As Doctor Who nears its 50th anniversary, it is very much a part of British popular culture, and the Doctor has become a British icon. Nevertheless, thanks to BBC America and BBC Worldwide’s marketing strategy, as well as the Doctor’s and his companions’ recent in-person visits to the U.S., the venerable series is becoming more susceptible to an “American influence,” including the possibility of becoming “Americanized.” Doctor Who and recent spinoffs Torchwood and The Sarah Jane Adventures offer American audiences very different insights into the Whoniverse and have met with varying degrees of success. Whereas Torchwood became a U.S.-U.K. co-production, The Sarah Jane Adventures was largely mismarketed. To complicate matters, the interrelationships that keep the Doctor Who franchise alive through radio dramas, audiobooks, comics, novels, etc., during hiatuses in television broadcasts, may give U.S. and U.K. audiences different understandings of the lead characters—the Doctor, Captain Jack Harkness, and Sarah Jane Smith. Although the past decade has been an exciting time in the Whoniverse, the Doctor—and the franchise—are poised for yet another regeneration.

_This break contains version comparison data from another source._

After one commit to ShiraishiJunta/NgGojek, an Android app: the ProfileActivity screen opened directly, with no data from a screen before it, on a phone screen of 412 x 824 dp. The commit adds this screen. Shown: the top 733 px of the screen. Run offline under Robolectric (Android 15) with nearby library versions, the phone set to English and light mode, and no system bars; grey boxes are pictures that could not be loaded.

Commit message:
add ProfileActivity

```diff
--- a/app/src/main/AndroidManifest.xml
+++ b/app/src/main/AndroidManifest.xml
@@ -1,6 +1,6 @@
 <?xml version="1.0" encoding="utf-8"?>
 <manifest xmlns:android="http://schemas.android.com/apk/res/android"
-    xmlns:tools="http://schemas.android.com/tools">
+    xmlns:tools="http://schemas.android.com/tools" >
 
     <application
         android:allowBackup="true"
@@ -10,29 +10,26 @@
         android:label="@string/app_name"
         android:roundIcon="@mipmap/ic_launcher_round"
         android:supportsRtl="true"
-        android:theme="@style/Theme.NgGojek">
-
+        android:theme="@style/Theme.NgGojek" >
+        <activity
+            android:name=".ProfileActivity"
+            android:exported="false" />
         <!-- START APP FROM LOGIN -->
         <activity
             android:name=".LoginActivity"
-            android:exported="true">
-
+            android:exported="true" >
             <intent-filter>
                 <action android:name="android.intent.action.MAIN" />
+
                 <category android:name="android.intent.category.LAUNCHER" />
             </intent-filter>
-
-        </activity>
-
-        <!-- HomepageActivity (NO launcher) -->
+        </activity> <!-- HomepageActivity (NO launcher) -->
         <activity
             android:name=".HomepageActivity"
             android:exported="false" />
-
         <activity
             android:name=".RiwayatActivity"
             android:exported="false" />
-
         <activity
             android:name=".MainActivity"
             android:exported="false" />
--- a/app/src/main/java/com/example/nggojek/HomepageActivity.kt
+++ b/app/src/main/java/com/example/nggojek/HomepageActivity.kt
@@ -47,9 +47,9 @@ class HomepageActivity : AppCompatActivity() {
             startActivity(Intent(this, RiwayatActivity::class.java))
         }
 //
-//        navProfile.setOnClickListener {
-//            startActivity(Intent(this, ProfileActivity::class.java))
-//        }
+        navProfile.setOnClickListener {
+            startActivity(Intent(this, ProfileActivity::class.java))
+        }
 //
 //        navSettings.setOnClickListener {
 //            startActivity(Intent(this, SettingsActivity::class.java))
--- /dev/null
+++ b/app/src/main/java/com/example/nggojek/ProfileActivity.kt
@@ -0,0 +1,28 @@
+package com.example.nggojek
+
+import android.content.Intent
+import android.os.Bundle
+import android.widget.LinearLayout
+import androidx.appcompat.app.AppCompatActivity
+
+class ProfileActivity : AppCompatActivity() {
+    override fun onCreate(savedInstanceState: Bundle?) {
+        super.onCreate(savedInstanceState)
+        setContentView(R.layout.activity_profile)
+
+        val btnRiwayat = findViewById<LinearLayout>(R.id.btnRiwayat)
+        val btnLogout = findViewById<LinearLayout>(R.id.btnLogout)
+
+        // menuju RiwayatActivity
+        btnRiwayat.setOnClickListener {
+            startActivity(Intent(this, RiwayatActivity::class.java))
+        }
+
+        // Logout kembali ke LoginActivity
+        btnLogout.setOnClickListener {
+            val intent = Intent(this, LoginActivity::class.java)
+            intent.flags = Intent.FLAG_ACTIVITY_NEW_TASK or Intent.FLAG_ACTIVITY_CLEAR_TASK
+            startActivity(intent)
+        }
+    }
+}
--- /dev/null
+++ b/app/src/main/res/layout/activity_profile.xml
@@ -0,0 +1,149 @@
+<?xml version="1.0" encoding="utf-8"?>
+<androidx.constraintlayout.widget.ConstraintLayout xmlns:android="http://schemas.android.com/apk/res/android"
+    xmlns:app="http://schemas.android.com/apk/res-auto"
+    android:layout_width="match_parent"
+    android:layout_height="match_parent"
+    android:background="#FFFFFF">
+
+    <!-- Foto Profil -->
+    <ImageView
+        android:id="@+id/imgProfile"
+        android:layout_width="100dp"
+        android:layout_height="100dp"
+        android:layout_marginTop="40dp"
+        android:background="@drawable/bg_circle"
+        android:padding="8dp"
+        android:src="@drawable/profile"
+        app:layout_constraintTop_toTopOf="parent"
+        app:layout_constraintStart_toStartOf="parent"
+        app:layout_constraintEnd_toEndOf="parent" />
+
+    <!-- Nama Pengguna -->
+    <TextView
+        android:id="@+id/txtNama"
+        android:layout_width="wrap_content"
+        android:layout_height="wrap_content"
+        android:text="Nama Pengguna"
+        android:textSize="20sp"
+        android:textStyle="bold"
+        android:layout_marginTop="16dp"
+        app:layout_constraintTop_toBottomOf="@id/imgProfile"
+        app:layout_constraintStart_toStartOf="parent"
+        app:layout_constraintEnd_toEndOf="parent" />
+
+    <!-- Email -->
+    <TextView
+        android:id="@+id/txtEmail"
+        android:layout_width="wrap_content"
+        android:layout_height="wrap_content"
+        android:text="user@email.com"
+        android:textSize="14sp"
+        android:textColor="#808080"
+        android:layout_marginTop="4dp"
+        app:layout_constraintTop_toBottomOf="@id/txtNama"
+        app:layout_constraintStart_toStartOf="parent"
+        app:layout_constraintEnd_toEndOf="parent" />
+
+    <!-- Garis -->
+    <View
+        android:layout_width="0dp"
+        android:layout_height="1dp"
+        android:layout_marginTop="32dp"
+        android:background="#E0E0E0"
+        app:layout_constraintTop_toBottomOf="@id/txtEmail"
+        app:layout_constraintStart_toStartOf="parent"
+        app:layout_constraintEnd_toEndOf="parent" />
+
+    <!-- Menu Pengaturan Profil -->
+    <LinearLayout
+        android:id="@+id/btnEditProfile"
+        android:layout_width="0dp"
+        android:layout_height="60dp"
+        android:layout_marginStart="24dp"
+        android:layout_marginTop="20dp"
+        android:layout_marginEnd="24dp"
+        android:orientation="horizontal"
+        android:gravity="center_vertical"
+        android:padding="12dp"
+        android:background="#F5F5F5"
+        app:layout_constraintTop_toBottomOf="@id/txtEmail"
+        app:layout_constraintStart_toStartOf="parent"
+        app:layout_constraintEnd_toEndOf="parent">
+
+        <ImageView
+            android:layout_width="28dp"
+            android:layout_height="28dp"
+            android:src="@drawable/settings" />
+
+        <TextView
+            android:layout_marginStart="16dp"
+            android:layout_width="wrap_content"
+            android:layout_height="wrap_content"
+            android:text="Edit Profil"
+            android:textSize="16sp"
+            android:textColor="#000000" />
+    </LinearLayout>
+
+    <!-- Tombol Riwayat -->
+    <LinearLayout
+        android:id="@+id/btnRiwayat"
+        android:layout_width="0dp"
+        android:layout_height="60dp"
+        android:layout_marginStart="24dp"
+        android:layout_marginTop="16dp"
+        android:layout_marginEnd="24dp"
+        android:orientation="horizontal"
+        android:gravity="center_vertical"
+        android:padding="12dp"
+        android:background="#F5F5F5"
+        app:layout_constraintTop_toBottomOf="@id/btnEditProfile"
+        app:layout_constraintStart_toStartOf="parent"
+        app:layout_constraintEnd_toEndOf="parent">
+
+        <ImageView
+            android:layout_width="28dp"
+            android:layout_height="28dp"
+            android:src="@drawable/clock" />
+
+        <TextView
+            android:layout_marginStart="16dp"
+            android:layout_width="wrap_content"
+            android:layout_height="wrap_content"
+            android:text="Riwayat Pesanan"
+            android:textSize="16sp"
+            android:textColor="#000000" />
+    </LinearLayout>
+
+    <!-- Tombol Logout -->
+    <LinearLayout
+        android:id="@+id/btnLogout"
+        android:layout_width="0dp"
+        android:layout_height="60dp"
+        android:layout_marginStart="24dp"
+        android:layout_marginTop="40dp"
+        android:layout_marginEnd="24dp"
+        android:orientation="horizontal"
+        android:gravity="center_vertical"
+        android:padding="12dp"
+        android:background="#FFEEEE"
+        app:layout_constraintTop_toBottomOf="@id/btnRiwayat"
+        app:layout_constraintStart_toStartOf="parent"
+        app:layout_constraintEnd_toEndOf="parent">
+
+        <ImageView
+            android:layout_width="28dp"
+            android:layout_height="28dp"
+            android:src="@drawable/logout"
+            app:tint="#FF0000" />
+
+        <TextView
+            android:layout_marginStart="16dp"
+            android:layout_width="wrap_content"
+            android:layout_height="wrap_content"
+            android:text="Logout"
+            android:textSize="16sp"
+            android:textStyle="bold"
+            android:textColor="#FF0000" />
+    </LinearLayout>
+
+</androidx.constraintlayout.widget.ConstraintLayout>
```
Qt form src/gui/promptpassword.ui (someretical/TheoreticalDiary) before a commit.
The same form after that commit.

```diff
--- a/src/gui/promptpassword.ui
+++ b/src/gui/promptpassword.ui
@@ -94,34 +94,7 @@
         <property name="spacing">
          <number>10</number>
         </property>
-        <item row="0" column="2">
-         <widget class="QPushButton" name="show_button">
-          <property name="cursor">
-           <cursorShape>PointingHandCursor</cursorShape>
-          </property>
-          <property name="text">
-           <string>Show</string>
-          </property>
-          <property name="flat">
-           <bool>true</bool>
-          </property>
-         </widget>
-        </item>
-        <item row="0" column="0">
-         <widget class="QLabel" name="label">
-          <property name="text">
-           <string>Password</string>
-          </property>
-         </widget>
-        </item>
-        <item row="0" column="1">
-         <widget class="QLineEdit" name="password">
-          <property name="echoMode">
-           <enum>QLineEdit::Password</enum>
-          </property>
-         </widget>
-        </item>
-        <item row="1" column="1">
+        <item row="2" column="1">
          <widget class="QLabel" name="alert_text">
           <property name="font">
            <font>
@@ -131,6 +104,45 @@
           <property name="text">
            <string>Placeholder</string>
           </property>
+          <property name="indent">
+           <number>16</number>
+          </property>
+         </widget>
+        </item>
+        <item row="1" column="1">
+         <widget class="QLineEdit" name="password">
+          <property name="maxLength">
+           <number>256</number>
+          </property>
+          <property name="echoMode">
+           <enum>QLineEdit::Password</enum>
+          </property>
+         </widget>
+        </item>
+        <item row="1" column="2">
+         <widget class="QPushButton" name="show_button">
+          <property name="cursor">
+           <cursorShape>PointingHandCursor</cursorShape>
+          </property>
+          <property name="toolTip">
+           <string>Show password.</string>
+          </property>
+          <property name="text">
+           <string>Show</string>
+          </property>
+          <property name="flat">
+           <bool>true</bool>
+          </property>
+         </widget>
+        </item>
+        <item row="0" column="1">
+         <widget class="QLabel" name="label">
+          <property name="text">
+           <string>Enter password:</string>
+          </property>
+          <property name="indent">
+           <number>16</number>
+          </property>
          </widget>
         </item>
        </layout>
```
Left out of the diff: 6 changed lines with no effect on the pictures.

Science Fiction in Shades of Gray on 21st Century Television
Author: Lynnette Porter
Category: Performing Arts
The heroes, villains, and monsters portrayed in such popular science fiction television series as Heroes, Lost, Battlestar Galactica, Caprica, Doctor Who, and Torchwood, as well as Joss Whedon’s many series, illustrate a shift from traditional, clearly defined characterizations toward much murkier definitions. Traditional heroes give way to “gray” heroes who must become more like the villains or monsters they face if they are going to successfully save society. This book examines the ambiguous heroes and villains, focusing on these characters’ different perspectives on morality and their roles within society. Appendices include production details for each series, descriptions and summaries of pivotal episodes, and a list of selected texts for classroom use. Instructors considering this book for use in a course may request an examination copy here.
An Analysis of Doctor Who, Blake's 7, Red Dwarf and Torchwood
Author: Tom Powers
Category: Performing Arts
The subjects of this book constitute a significant cross section of BBC science fiction television. With such characters as the Doctor (an enigmatic time-traveling alien), Kerr Avon (a problematic rebel leader), Dave Lister (a slovenly last surviving human) and Captain Jack Harkness (a complex omnisexual immortal), these shows have both challenged and reinforced viewer expectations about the small-screen masculine hero. This book explores the construction of gendered heroic identity in the series from both production and fan perspectives. The paradoxical relationships between the producers, writers and fans of the four series are discussed. Fan fiction, criticism and videos are examined that both celebrate and criticize BBC science fiction heroes and villains.
A New and Exhaustive Work of Reference to the English Language, Defining Over 250,000 Words, with a Full Account of Their Origin, Pronunciation and Use, Comprising a General Encyclopedia ... a Gazetteer and Atlas of the World; a Comprehensive Dictionary of Universal Biography